"The Lost Soul is a treasure. Tokarczuk and Concejo offer their readers another way to see the velocity of days, the grace in waiting, and time itself. Turning Concejo’s pages of wonderful drawings gave me a much-needed pause, and a reassuring perspective on loss, patience, and reward." —Leanne Shapton, author ofGuestbook
"Nobel Prize–winning Polish novelist Tokarczuk (Flights) teams up with artist Concejo for an elegant, meditative parable about isolation and redemption. The minimal text opens with “Once upon a time” and describes John, a workaholic businessman in existential crisis who feels “as if the world around him were flat, as if he were moving across a smooth page in a math exercise book, entirely covered in evenly spaced squares.” As he loses all sense of identity, a wise doctor diagnoses his spiritual malaise: “The world is full of people running about in a hurry... and their lost souls always left behind.” John decides to cease his frantic lifestyle in the hope that he and his soul can reunite. Tokarczuk’s poetic sensibility matches perfectly with Concejo’s hushed, evocative drawings, which comment abstractedly on the story, depicting humans in Hopper-esque isolation from each other and the natural world, until they eventually interact and integrate. As they do, the monochromatic pencils gradually incorporate rich hues of green and orange, representing life again in balance. This sincere collaboration invites readers to reflect upon existential themes on their own terms. It’s a soothing balm for tense, jagged times." —Publishers Weekly

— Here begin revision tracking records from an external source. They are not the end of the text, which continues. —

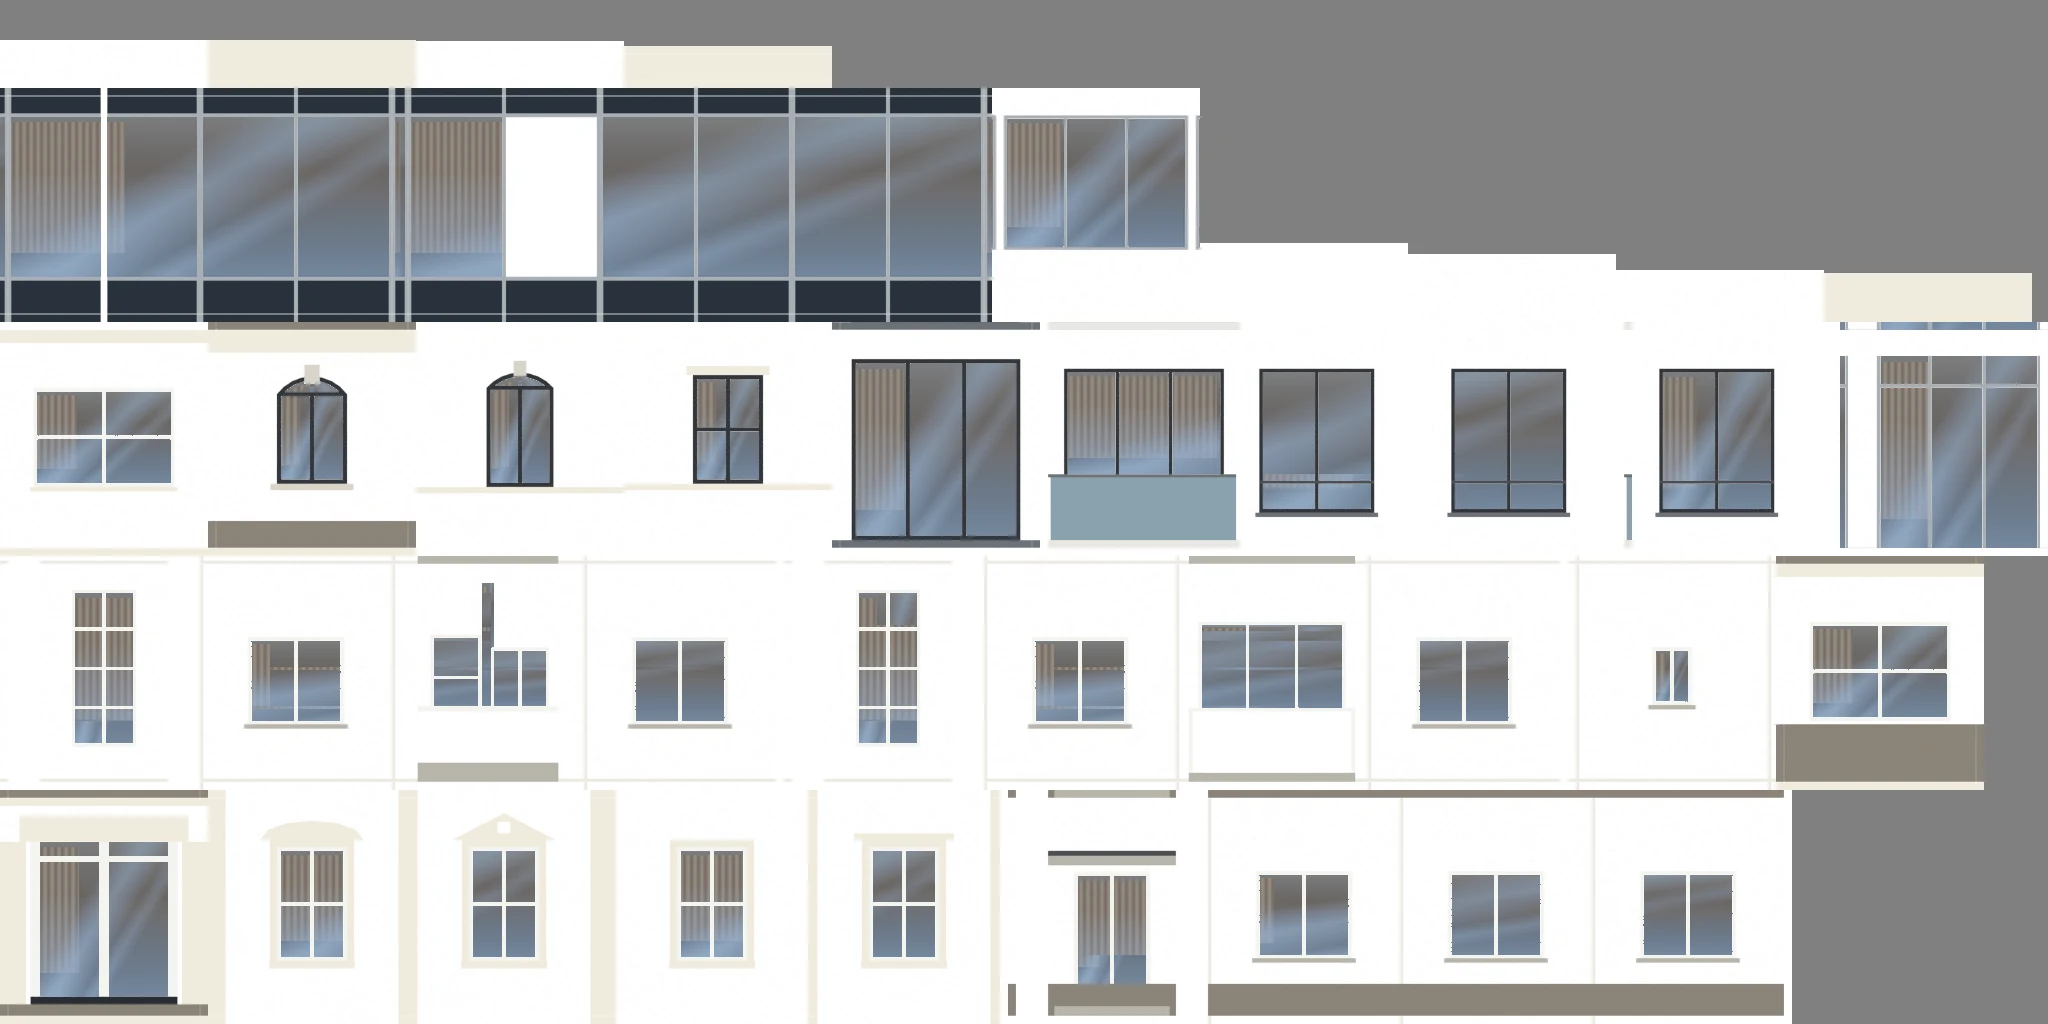
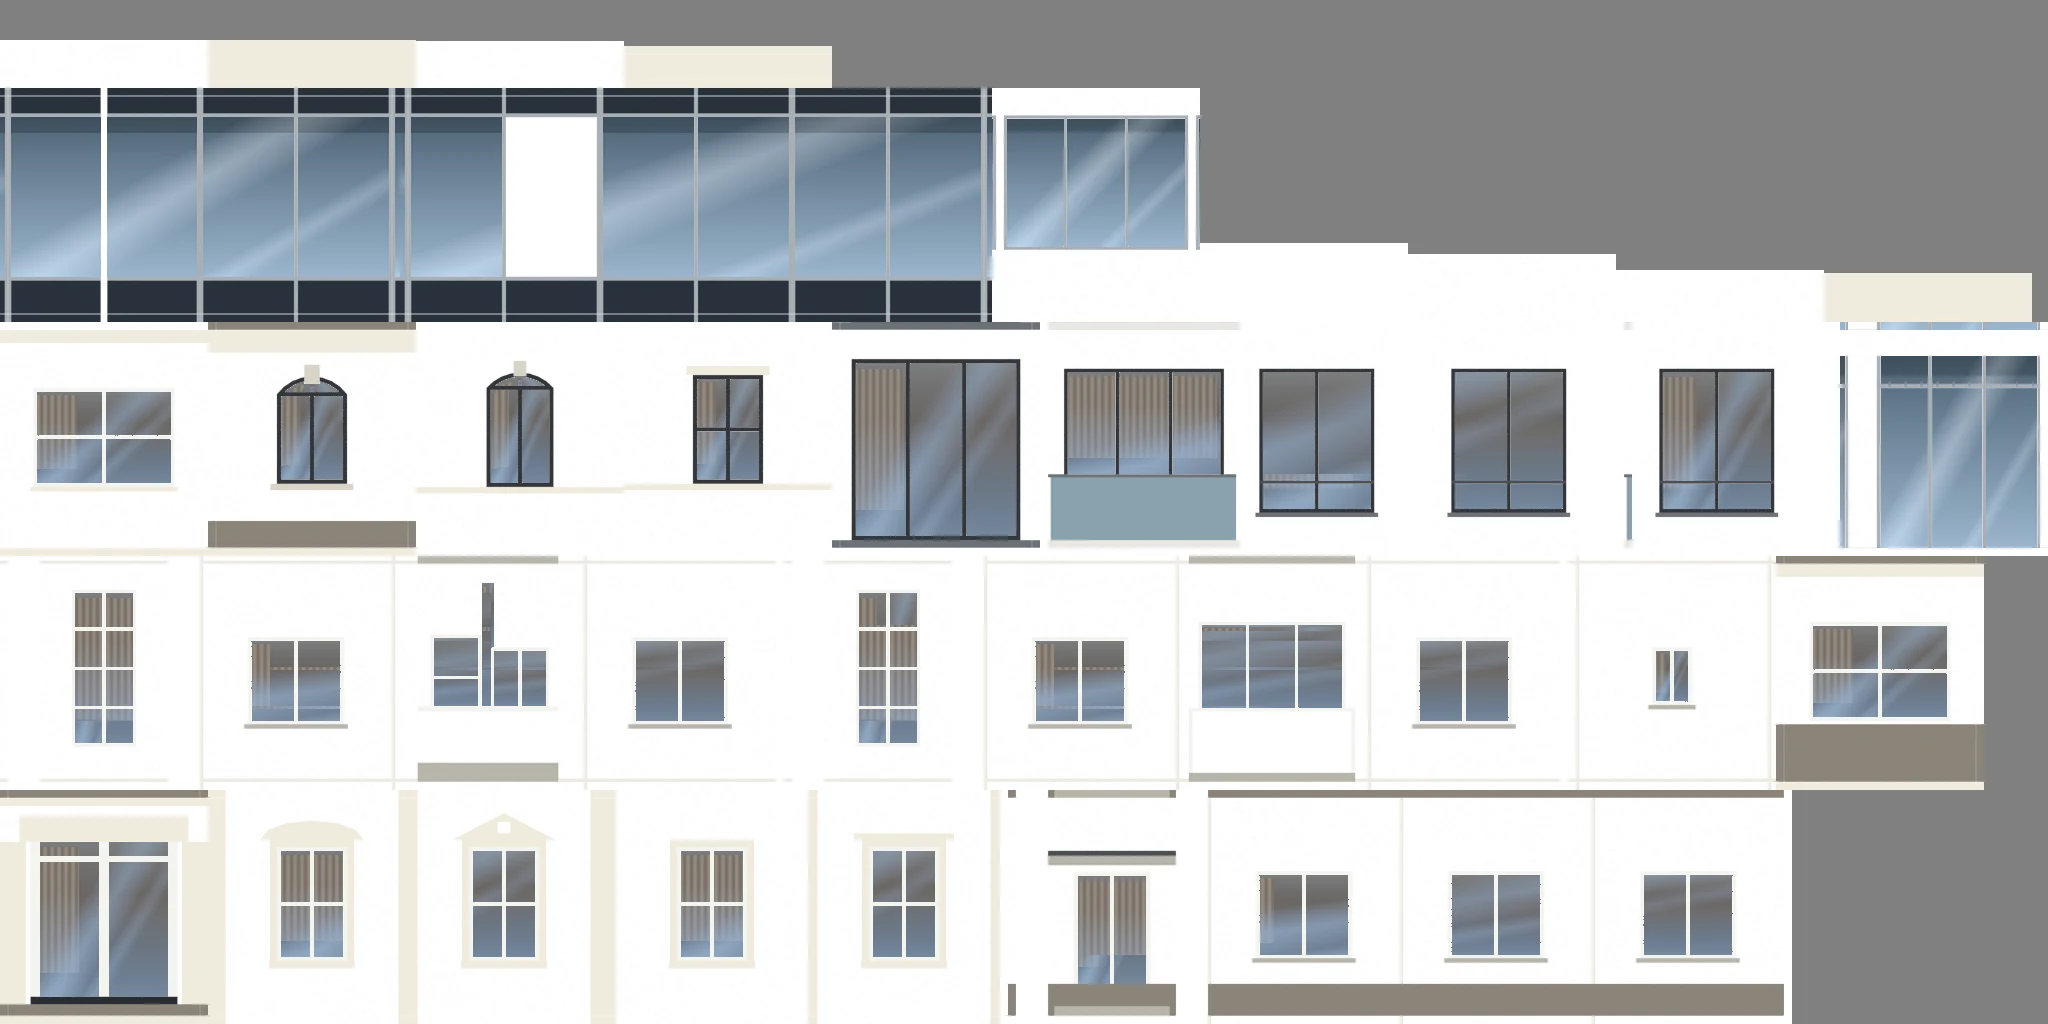
S0004 18: office far facades get reflective glass cells instead of curtained rooms

Changed region(s): [[0.2812, 0.0938, 0.5938, 0.2812], [0.0, 0.0938, 0.25, 0.2812], [0.9062, 0.3125, 1.0, 0.5625]]

diff --git a/scripts/blender/housebake.py b/scripts/blender/housebake.py
@@ -95,6 +95,22 @@ def layout(objs, mods, over, mats):
 
 def srgb_enc(x): x = np.clip(x, 0, 1); return np.where(x <= 0.0031308, x * 12.92, 1.055 * np.power(x, 1 / 2.4) - 0.055)
 
+def paint_office_glass(col, msk):
+    """Office curtain wall (S0004 18): no room behind the pane, a mirror of the sky. Blue-grey, light at the top of each pane, darker towards the floor plate, two soft diagonal glints, a faint ceiling-void band."""
+    g = msk[:, :, 2] > 0.5; h, w = g.shape
+    ys = np.arange(h)[:, None].repeat(w, 1).astype(np.float32); xs = np.arange(w)[None, :].repeat(h, 0).astype(np.float32)
+    big = 1e9
+    ymin = np.where(g, ys, big).min(0)[None, :]; ymax = np.where(g, ys, -big).max(0)[None, :]
+    xmin = np.where(g, xs, big).min(1)[:, None]; xmax = np.where(g, xs, -big).max(1)[:, None]
+    t = np.clip((ys - ymin) / np.maximum(ymax - ymin, 1), 0, 1); s = np.clip((xs - xmin) / np.maximum(xmax - xmin, 1), 0, 1)
+    top_c = np.array([0.33, 0.47, 0.62]); bot_c = np.array([0.07, 0.12, 0.17])
+    base = bot_c + (top_c - bot_c) * (1 - t ** 0.8)[..., None]
+    d = s * 0.7 + (1 - t) * 0.5; glint = np.clip(1 - np.abs(d - 0.55) / 0.12, 0, 1) * 0.35 + np.clip(1 - np.abs(d - 0.9) / 0.05, 0, 1) * 0.2
+    base = base + glint[..., None] * np.array([0.5, 0.55, 0.6])
+    void = ((t > 0.9) & (t <= 1.0)).astype(np.float32)[..., None]; base = base * (1 - 0.35 * void)
+    col[g] = np.clip(base, 0, 1)[g]
+    return col
+
 def paint_glass(col, msk):
     """Window panes: a dark room (lighter ceiling, a curtain, a warm wall) with a soft sky reflection. Per column / row extents of the glass give each pane its own gradient."""
     g = msk[:, :, 2] > 0.5; h, w = g.shape
@@ -139,7 +155,7 @@ def main():
             me, bk = o.data, o.name == 'backdrop'; bpy.data.objects.remove(o)
             if bk: bpy.data.meshes.remove(me)
         alb, msk, dep, ao = passes['alb'], passes['msk'], passes['dep'], passes['ao']
-        col = paint_glass(alb.copy(), msk)
+        col = (paint_office_glass if name.startswith('of_') else paint_glass)(alb.copy(), msk)
         pl = msk[:, :, 0] > 0.5; n = np.random.default_rng(zlib.crc32(name.encode())).normal(0, 1, col.shape[:2]).astype(np.float32); n = blur(n, True)
         col[pl] *= (1.0 + 0.03 * n[pl])[:, None]                                # plaster grain
         nrm = normals(dep, ppm)

diff --git a/work/tasks/S0004-kosice-polish/18-street-profile-cars-trams.md b/work/tasks/S0004-kosice-polish/18-street-profile-cars-trams.md
@@ -21,7 +21,7 @@
 - [ ] audit, flicker --plot all --quality all, check.mjs all High/Low pass; screenshots from the game camera on
       Terasa and Juzna showing the street profile and a tram.
 - [x] Tall blank pale pillars along the road on the Kulturpark plot (seen by the S0004 13 modeler) - find their source and fix.
-- [ ] Far-facade glass of offices shows a room with curtains - offices get an office interior/reflective glass cell.
+- [x] Far-facade glass of offices shows a room with curtains - offices get an office interior/reflective glass cell.
 - [x] FIRST: flicker regression in this worktree - after S0004 16 tile roofs the depth check on game/low poses rose to 0.75-0.8 % mean, 1.0-1.27 % max on every plot (was 0.26 %). Likely the new high-frequency clay-tile/membrane textures aliasing (check mipmaps, anisotropy, texel scale) or another WIP; bisect over the s/S0004-wip commits and fix so flicker --plot all --quality all passes again.
 - [x] Barracks roofs (S0004 13) should read as dark metal, not tinted clay tiles.
 
@@ -30,3 +30,4 @@
 - Barracks roofs: own `metal` builder and `metalRoofMaterial` in near-ring.ts (dark coated steel, 0.5 m standing seams, metalness 0.45); shot tests/browser/out-s4-18/kit-high-p2-barracks-high.png. flicker all presets passed with it.
 - Cars: the stretched yellow cars were the buses of the moving traffic (the car body scaled 1.5 x 2.3, 9.7 m long). `js/world.ts`: a real bus model (`busGeo`, 11 m, windows, wheels, lights; own instanced meshes, no non-uniform scale anywhere). Parked cars keep 3 m from the tower's pad (`CAR_PAD_GAP` in `js/core/placement.ts`, test added), moving cars turn round / re-enter 4 m before the end of a route, so none reaches the pad where the streets are cut. Shots (`tests/browser/s4-18.mjs`, loadPlot + fixed poses): tests/browser/out-s4-18/p0-high-high.png (no car near the pad), bus-high.png. npm test 129, audit all plots 0 findings.
 - Pillars: the Kulturpark extract has ~160 untagged footprints of 15-45 m2 (garage rows, sheds, e.g. five 20 m2 boxes at x 4..18, z -63) that near-ring.ts built as 2-4 storey old-town houses, i.e. 6-12 m tall blank towers 4 m wide. `tiny` now covers footprints under 45 m2 without a height tag of 5.5 m or more: one storey (garage with a roof). Shot tests/browser/out-s4-18/p2-high-garages.png (before: three storey slivers).
+- Office glass: `paint_office_glass` in scripts/blender/housebake.py (sky mirror, light at the top of each pane, dark towards the floor plate, two glints, no room or curtain) for the `of_*` cells; rebaked, only housefacade_col.webp changed (nrm, msk, json identical). Shot tests/browser/out-s4-18/kit-high-p3-office-high.png.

"A collaboration between two masters, one a writer and the other an artist. It’s the story of a man who feels his life has lost meaning, and we follow his voyage through a mysterious and haunting inner world.” —Lydia McOscar, Brookline Booksmith
"There is something deeply moving in this slim volume of silent images and prose. Like so much of [Tokarczuk's] other work, [The Lost Soul] addresses our most contemporary problems and conditions before we can know them ourselves – like our frantic thoughtless romping of time and earth, which the pandemic suddenly made us see. . . . In Concejo’s drawings and Tokarczuk’s mysteriously sparse prose. . . we move closer to this space of silence, of growth, where we can begin to find what we have long ago forgotten and lost." —Marek Makowski, English Instructor, University of Wisconsin-Madison
"[A] beautiful collaboration with Joanna Concejo, a visual artist and fellow Pole, and Tokarczuk’s longtime translator Antonia Lloyd-Jones. The Lost Soul is a simple story about what happens when we are forced to wait for the little feet of our inner child to catch up with the hurried pace of life. . . In a time of uncertainty, stagnation, and grief, Tokarczuk and Concejo offer consolation—that we too might stop and recognize what is enough, endure our own “peaceful winters,” and possibly let go of the craving for more than that." —World Literature Today
"Tokarczuk and Concejo offer a beautiful, consoling little book that encourages us to let go of the impulse to be perpetually busy, and to make sure we haven’t left our souls behind." —The Calvert Journal